By Gina Acosta - 09/19/2017

The Kohl's deal with Amazon to handle returns for the online retailer brings the war time proverb "the enemy of my enemy is my friend" to life in the retail industry.

Eighty-two Kohl’s stores in Los Angeles and Chicago will process returns for Amazon customers beginning in October. Amazon customers returning product at Kohl’s stores get to park in dedicated spaces near store entrances and they don’t have to worry about repacking their returns because Kohl’s employees will handle the packing and shipping.

What Kohl’s gets out of the arrangement is the benefit of increased customer traffic from Amazon shoppers who may find the option of returning to Kohl’s appealing. The only way Kohl’s wins in the arrangement is if it can convert a meaningful percentage of customers making returns to in-store shoppers.

“This is a great example of how Kohl’s and Amazon are leveraging each other's strengths – the power of Kohl’s store portfolio and omnichannel capabilities combined with the power of Amazon’s reach and loyal customer base,” said Richard Schepp, Kohl’s Chief Administrative Officer.

He characterized the deal as unprecedented and innovative but he could have added risky and desperate. That’s because the moves comes ahead of a holiday season that promises to be intensely competitive for mid-tier department stores such as Kohl's, J.C. Penney, Macy's and Target who have been struggling with declining customer traffic as apparel purchases shift online.

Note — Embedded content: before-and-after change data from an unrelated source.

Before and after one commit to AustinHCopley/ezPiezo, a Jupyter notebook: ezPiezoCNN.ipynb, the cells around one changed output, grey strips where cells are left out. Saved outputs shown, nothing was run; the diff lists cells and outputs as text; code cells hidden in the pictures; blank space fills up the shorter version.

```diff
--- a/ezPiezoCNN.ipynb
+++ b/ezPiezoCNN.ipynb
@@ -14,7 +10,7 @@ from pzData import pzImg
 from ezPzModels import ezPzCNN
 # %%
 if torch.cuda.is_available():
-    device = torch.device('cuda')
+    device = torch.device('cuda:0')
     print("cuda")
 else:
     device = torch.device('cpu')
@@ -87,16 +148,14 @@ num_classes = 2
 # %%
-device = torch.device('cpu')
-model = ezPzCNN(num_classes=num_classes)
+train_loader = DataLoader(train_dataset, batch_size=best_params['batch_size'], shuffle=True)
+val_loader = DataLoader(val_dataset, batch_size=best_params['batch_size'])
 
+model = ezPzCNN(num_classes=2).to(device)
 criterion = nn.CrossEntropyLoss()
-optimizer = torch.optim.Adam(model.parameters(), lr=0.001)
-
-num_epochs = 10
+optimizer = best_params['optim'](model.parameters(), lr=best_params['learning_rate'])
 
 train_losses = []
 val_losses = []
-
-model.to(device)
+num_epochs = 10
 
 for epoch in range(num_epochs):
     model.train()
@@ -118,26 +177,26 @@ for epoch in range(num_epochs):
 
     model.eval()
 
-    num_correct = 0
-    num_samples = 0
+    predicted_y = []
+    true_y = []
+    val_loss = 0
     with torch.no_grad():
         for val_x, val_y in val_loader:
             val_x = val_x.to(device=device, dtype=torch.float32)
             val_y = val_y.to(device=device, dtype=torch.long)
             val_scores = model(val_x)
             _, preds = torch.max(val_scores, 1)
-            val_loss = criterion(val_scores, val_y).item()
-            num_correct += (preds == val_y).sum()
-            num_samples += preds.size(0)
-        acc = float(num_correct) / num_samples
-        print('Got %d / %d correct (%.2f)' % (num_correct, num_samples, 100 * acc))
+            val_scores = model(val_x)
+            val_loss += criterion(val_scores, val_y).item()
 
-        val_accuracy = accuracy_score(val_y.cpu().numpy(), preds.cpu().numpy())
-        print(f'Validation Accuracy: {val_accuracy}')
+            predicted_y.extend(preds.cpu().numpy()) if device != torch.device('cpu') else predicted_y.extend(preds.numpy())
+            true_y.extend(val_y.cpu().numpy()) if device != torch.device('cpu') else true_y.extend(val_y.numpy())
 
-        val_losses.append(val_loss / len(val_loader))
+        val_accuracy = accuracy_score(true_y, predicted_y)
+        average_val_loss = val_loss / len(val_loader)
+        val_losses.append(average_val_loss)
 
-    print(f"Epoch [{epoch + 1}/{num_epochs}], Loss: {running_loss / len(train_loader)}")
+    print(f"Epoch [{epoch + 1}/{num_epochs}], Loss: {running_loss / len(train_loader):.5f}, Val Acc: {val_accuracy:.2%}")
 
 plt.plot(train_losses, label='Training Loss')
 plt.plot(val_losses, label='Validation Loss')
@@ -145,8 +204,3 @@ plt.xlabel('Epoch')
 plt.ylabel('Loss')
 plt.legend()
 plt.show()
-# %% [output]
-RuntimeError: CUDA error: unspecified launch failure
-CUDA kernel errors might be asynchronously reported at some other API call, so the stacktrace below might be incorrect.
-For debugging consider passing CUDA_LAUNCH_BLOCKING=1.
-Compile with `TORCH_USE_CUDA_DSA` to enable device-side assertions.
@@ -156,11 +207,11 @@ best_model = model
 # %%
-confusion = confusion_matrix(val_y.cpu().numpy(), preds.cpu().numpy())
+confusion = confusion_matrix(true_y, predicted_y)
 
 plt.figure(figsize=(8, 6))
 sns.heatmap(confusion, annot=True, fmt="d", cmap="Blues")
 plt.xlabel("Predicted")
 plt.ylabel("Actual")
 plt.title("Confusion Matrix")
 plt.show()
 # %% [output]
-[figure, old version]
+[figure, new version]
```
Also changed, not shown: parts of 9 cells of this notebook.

These retailers are in the fight of their lives for customer traffic and Amazon is a huge reason why as its apparel business, like many of its other businesses, has outpaced overall industry growth. By partnering with Amazon, Kohl's hopes to derive a benefit from the pain Amazon is inflicting on the overall retail industry and the department store channel in particular.

The deal poses operational risk and would appear to add to cost for Kohl’s because there are no restrictions on the types of products Amazon shoppers can return, which Kohl’s employees are responsible for repacking. For Kohl’s to benefit the most from the arrangement, it needs to handle a large volume of return customers and persuade a large number of those customers to make an in-store purchase.

If the experiment proves successful, Kohl’s have 1,154 other stores where it could makes sense to add the service and Amazon has been known to move quickly. The deal involved with returns at the 82 Los Angeles and Chicago store was announced less than two weeks after Kohl’s said it would offer an Amazon smart home experience at 10 stores in the same markets. At those locations the Amazon returns area will be integrated into the Amazon department.